Saturday, 14 April 2012

History of DumDum


                                                Dum Dum, Kolkata

Dumdum is a city in the state of West Bengal. It is a neighborhood in North-west Kolkata and the location of Netaji Subhash Chandra Bose International Airport, formerly known as Dum Dum Airport. It is a major commercial center located at the outskirts of Kolkata. Dum Dum region is important, as it constitutes main entry points of the city. The area being provided with a domestic and international airport is the landing base for the foreigners visiting the city.

Dum Dum region is about 10 kms from the city center which is taken to be Chandni Chowk. The nearby localities include Salt Lake,Jhilbagan, Ghughu Danga and Jawpur.

History of Dum Dum
Dum Dum AirportDuring the 19th century, Dum Dum was home to a British Royal Artillery Armoury. In the early 1890s, Captain Bertie Clay developed a bullet with the jacket cut away at the tip to reveal its soft lead core known as a dum dum.

Demographics of Dum Dum
As per 2001census, DumDum had a population of 102,319. Males constitute 52% of the population and females 48%. Dumdum has an average literacy rate of 82%, higher than the national average of 59.5%: male literacy is 85% and, female literacy is 78%.

Dum Dum, KolkataTransportation of Dum Dum
Dum Dum is connected to other major regions by means of train air and busses. The major means of transportation is through the subway, K

The Netaji Subhash Chander Bose International Airport or Dum Dum Airport is located within the township premises. There is also a domestic airport that is located 22 kms from Dum Dum. Other means of conveyance at Dum Dum are buses and taxis. 

     Origin behind naming Dum Dum:

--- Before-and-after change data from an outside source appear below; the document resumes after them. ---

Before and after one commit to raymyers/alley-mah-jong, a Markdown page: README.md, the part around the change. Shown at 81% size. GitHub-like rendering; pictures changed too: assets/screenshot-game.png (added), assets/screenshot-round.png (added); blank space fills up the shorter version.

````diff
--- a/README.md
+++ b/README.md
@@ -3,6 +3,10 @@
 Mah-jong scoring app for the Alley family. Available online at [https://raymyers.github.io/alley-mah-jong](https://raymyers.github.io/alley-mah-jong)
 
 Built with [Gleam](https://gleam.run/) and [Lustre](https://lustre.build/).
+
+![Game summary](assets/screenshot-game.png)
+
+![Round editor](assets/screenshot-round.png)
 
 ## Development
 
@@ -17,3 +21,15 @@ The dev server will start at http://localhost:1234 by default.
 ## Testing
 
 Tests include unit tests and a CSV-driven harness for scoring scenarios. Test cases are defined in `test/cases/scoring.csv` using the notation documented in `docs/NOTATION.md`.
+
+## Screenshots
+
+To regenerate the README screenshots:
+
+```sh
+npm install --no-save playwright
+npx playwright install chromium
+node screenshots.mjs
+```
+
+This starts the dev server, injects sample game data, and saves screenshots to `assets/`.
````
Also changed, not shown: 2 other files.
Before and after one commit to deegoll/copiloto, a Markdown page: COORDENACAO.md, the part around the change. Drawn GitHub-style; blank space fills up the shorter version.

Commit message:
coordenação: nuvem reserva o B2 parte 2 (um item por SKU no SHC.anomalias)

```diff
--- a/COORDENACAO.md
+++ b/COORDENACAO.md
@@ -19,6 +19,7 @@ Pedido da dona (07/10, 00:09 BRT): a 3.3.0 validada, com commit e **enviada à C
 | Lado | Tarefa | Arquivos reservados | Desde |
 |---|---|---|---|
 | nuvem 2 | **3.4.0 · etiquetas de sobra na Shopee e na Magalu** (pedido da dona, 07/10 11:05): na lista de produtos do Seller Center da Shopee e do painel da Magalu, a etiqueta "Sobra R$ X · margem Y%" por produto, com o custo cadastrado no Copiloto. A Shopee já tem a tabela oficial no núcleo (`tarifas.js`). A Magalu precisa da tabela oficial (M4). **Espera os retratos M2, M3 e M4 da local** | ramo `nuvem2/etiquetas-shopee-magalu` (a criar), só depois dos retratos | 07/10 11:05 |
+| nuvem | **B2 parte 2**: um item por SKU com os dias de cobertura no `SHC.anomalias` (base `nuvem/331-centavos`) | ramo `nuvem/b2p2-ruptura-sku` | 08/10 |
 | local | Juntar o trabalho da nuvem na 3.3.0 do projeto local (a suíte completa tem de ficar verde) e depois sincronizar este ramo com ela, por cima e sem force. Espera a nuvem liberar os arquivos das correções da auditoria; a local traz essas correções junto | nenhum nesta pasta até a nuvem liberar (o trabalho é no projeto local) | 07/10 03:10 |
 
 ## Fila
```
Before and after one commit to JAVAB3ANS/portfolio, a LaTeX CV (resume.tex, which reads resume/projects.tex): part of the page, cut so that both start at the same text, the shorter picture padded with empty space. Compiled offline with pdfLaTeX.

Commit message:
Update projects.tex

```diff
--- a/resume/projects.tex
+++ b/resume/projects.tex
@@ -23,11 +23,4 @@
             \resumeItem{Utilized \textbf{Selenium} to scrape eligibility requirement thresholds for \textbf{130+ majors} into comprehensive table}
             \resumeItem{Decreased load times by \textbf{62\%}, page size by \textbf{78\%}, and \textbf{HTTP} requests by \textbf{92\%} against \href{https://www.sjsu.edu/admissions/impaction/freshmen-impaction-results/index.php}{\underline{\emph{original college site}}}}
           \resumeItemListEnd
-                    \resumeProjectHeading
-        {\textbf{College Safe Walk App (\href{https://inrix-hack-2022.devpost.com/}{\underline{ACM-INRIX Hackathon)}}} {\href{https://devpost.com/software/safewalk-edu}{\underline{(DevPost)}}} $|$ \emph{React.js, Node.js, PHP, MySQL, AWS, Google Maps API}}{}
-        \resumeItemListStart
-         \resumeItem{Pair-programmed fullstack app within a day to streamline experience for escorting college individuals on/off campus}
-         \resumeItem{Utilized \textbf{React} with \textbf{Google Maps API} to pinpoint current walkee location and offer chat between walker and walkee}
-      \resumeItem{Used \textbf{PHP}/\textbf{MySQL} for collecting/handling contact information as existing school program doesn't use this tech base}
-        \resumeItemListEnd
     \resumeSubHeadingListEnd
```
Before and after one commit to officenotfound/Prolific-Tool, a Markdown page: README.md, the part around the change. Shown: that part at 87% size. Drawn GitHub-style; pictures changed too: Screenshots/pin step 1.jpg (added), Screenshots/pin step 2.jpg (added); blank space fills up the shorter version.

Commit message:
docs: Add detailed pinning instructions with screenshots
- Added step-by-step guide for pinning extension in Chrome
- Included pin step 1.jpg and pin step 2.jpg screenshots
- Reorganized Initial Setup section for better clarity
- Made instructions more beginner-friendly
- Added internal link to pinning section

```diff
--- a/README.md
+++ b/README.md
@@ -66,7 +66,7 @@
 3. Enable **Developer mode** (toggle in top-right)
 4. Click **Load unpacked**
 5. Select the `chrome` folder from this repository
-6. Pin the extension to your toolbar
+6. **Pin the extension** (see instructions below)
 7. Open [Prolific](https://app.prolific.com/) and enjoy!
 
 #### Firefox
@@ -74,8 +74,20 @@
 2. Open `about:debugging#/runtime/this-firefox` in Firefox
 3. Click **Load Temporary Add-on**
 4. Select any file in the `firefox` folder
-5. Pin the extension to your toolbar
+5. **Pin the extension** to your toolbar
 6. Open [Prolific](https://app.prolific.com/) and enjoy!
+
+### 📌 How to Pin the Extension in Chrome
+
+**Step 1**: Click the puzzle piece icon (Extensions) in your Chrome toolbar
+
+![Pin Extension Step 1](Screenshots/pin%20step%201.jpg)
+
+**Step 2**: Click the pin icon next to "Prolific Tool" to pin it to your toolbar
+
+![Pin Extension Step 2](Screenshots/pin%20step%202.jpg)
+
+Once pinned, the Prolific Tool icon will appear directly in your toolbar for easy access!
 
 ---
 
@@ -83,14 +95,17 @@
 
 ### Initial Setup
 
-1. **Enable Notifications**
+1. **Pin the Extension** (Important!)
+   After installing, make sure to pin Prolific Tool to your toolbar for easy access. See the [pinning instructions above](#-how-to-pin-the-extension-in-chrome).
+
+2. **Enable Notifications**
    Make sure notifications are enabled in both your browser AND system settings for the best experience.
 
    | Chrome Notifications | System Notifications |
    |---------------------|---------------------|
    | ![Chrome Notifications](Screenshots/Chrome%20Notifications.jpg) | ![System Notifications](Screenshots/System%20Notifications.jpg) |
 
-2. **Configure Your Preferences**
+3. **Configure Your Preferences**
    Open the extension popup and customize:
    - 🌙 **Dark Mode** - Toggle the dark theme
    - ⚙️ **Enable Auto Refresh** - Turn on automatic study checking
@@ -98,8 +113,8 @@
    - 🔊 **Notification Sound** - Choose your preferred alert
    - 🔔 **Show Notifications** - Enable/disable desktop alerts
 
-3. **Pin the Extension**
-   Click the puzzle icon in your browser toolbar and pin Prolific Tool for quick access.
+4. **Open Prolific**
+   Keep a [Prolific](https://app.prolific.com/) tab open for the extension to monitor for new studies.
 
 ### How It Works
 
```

There is a saying mere name bears no meaning. But, to the learners of history a name carry much importance. A name of a certain place, street or alike hides several ancient historical hidden treasures within it. Accordingly, very often it brings contradicting opinions, angles of thinking being different, to find out origin of a name. Alike Kokata, there are many opinions behind the origin of naming ‘Dum Dum’. Dr. Sukumar Sen in his writings ‘Bangla Sthan Nam’ expresses his opinion behind the origin of naming ‘Dum Dum’ as where sounds arise out of firing of Cannons. Rajsekhar Basu, author of dictionary ‘Chalantika’ explains in it that the term Dum Dum comes from the Arabic term ‘Damdamh’- Meaning a high mound made of clay for targeting firing. The dictionary edited by ‘Samsad’ also holds the same view.
There are certain other opinions about origin of naming ‘Dum Dum’ –
  1. In the Cantonment set up by Lord Clive the solders were being awakened from their sleep by striking drums, which sounds dumdum and as such the general public used to identify the Cantonment as Dumdum Cantonment. But, such argument cannot be accepted since historically there was an existence of name Dumdum of this place before Lord Clive arrived at.     
  2. There were so many Zamindars residing in this region of Dumdum for a pretty long time. The Zamindars spent their maximum time in their Baganbaris (pleasure-houses) of this region of Dumdum with gaudy funs and playing with firecrackers. A lot of people drew inference that the sounds that came out of such playing with fire crackers was behind the naming this region as Dumdum. Since the system of introducing such Zaminders was developed only after the English had arrived at in this land inference drawn by these people cannot be accepted. The existence of this place having name as Dumdum was of as before as the battle of plassy.
  3. The high mounds raised by clay for practicing archery or firing guns were called dumdum - was the belief of Sailendra Biswas. To an extent Chandidas Bandyopadhyay also was of the same belief. He wrote, dumdum means ‘a raised mound of battery’ i.e., to place a series of cannons on high land Dum Duma was the origin of naming the region as Dum Dum. Perhaps, Chandidas Babu was influenced by the views of HEA Cotton.
  4. H. I. S. Kanwar advanced quite on a different angle of thinking to find out origin of naming the region as Dum Dum. He was of opinion that the region was shrouded under water and dense forest providing shelters to the dacoits to take rest or to take ‘Dum’ (to take rest for a short time). The dacoits used this region as place of sharing their booty among them that were looted by them from the pilgrims and as such this region was called as Dum Dum.
  5. Haripada Bhowmick believed that the origin of naming the region as Dum Dum was of ancient dialect. By quoting the writings of Dr. Amalendu Mitra he stressed that the term ‘dumdum’ means ‘Ghana’ i.e., dense. It was an ancient dialect. It was used to mean bamboo bush or hair. Probably, at that time, there were plenty of bamboo-bush rather than the trees of Sundry in this region and that was the aphoristic to naming Dum Dum. To establish this opinion he put forward Krisnapada Goswamy. Because, Krisnapada Goswami believed that the origin of name Dum Dum was the result of the influence of Ostrich language.
  6. The opinions as explained by the persons in the way to quest of the origin of naming the region as Dum Dum as above totally voided by Parth Ghosh in an interview. His was a concept that there was a reference of a village naming ‘Uddyamee’ in  ‘Mangalkabya’ written by Manik Ganguly. In course of evolution the degenerated form of the same came to Dumdum. The basic shortcoming of the concept is that Parth Babu had not mentioned any clear and specific name of the said Mangalkabya and also the year and date when it was published.   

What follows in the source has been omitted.